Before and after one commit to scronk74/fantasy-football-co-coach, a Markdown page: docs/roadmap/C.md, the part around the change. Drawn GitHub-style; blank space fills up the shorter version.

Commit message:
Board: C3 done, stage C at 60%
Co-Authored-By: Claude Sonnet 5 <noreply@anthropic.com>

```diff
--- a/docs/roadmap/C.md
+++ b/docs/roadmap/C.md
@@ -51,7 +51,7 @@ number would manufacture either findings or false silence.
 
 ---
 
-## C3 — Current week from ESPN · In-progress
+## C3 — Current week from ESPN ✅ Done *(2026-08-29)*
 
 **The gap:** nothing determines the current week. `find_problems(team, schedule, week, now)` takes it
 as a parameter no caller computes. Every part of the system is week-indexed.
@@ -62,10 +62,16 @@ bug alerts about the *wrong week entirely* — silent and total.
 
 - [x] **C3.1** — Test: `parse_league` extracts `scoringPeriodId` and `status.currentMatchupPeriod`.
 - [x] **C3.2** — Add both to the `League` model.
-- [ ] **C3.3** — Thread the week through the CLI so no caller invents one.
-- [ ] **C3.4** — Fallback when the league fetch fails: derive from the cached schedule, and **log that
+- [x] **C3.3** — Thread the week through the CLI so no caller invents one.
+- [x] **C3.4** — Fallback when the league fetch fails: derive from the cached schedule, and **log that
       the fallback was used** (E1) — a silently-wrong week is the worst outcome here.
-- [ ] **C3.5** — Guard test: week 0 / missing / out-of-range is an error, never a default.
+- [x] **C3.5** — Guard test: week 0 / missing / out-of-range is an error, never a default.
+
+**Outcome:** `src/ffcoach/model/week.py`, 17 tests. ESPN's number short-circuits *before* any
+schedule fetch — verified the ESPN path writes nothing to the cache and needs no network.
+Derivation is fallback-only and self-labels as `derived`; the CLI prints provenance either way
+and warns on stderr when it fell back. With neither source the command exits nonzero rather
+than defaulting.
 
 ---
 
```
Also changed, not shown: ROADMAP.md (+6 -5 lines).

> **PROBLEM DETAILS**:
Where does "from" appear in the listing? Show every line that has it.

> **ANSWER**:
-## C3 — Current week from ESPN · In-progress
+## C3 — Current week from ESPN ✅ Done *(2026-08-29)*
-- [ ] **C3.4** — Fallback when the league fetch fails: derive from the cached schedule, and **log that
+- [x] **C3.4** — Fallback when the league fetch fails: derive from the cached schedule, and **log that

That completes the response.